[Opening AVAILABLE DATA section]

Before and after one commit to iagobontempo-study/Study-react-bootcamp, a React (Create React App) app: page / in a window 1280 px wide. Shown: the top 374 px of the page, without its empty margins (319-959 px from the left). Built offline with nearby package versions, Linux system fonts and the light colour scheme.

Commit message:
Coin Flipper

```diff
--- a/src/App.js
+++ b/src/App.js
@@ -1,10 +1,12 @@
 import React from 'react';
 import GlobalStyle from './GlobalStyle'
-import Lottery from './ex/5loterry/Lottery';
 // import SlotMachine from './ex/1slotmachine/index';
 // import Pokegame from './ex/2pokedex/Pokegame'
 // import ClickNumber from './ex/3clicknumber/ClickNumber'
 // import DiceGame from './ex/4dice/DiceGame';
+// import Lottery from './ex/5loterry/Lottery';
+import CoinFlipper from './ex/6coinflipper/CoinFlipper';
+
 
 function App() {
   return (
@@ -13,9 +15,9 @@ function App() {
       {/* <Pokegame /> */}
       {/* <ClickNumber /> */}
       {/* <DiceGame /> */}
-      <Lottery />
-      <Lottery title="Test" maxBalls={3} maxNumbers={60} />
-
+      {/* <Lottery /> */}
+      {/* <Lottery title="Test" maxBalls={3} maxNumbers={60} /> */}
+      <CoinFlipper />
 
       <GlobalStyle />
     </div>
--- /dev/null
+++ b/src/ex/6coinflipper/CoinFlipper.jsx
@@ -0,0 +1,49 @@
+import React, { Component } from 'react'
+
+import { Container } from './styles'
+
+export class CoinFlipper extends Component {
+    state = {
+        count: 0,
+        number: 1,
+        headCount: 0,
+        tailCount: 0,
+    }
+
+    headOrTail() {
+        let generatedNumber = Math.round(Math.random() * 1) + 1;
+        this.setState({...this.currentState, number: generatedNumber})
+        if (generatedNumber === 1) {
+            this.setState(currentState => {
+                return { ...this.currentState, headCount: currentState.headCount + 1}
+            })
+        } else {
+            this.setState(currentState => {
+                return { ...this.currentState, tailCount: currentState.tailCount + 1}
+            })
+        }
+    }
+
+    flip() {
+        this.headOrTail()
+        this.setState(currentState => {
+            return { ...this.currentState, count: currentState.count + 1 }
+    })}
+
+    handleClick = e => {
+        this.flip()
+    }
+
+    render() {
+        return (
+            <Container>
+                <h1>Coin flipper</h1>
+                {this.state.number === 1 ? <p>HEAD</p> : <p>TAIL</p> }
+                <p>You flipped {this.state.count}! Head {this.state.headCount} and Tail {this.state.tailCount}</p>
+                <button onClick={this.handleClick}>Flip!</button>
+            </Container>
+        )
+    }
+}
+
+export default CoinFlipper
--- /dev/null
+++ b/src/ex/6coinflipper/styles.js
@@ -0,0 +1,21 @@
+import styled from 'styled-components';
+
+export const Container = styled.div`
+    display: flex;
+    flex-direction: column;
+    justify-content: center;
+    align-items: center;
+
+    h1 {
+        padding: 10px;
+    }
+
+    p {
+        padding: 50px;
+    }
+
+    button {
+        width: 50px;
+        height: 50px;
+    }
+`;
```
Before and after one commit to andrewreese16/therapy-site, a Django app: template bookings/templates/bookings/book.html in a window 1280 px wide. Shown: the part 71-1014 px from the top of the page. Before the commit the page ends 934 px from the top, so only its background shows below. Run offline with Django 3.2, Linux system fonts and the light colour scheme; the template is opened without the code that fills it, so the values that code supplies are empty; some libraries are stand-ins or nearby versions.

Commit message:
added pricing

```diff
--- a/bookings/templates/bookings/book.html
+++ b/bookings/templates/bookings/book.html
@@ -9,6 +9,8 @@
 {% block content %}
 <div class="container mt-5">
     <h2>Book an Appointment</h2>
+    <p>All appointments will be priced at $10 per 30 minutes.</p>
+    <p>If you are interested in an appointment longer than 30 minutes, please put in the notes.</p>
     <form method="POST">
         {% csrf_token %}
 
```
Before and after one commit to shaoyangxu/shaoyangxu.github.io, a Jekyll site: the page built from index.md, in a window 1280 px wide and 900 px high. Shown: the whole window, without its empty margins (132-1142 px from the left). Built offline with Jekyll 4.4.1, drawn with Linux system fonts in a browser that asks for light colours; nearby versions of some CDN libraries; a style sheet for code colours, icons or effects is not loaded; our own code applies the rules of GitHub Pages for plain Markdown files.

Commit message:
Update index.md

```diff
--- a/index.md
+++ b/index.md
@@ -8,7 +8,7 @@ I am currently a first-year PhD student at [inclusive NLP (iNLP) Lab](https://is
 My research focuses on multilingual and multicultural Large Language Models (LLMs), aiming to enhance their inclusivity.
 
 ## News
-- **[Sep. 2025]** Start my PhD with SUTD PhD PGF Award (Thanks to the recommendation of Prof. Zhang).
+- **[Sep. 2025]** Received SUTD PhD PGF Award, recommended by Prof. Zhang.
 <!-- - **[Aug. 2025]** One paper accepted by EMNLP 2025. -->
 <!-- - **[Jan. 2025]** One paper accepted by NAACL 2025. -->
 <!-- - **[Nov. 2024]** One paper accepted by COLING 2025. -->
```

[Closing AVAILABLE DATA section]

TASK TO CARRY OUT -
This exercise requires the lines of the entries containing the string "return".

EXERCISE RESULT -
   return (
+                return { ...this.currentState, headCount: currentState.headCount + 1}
+                return { ...this.currentState, tailCount: currentState.tailCount + 1}
+            return { ...this.currentState, count: currentState.count + 1 }
+        return (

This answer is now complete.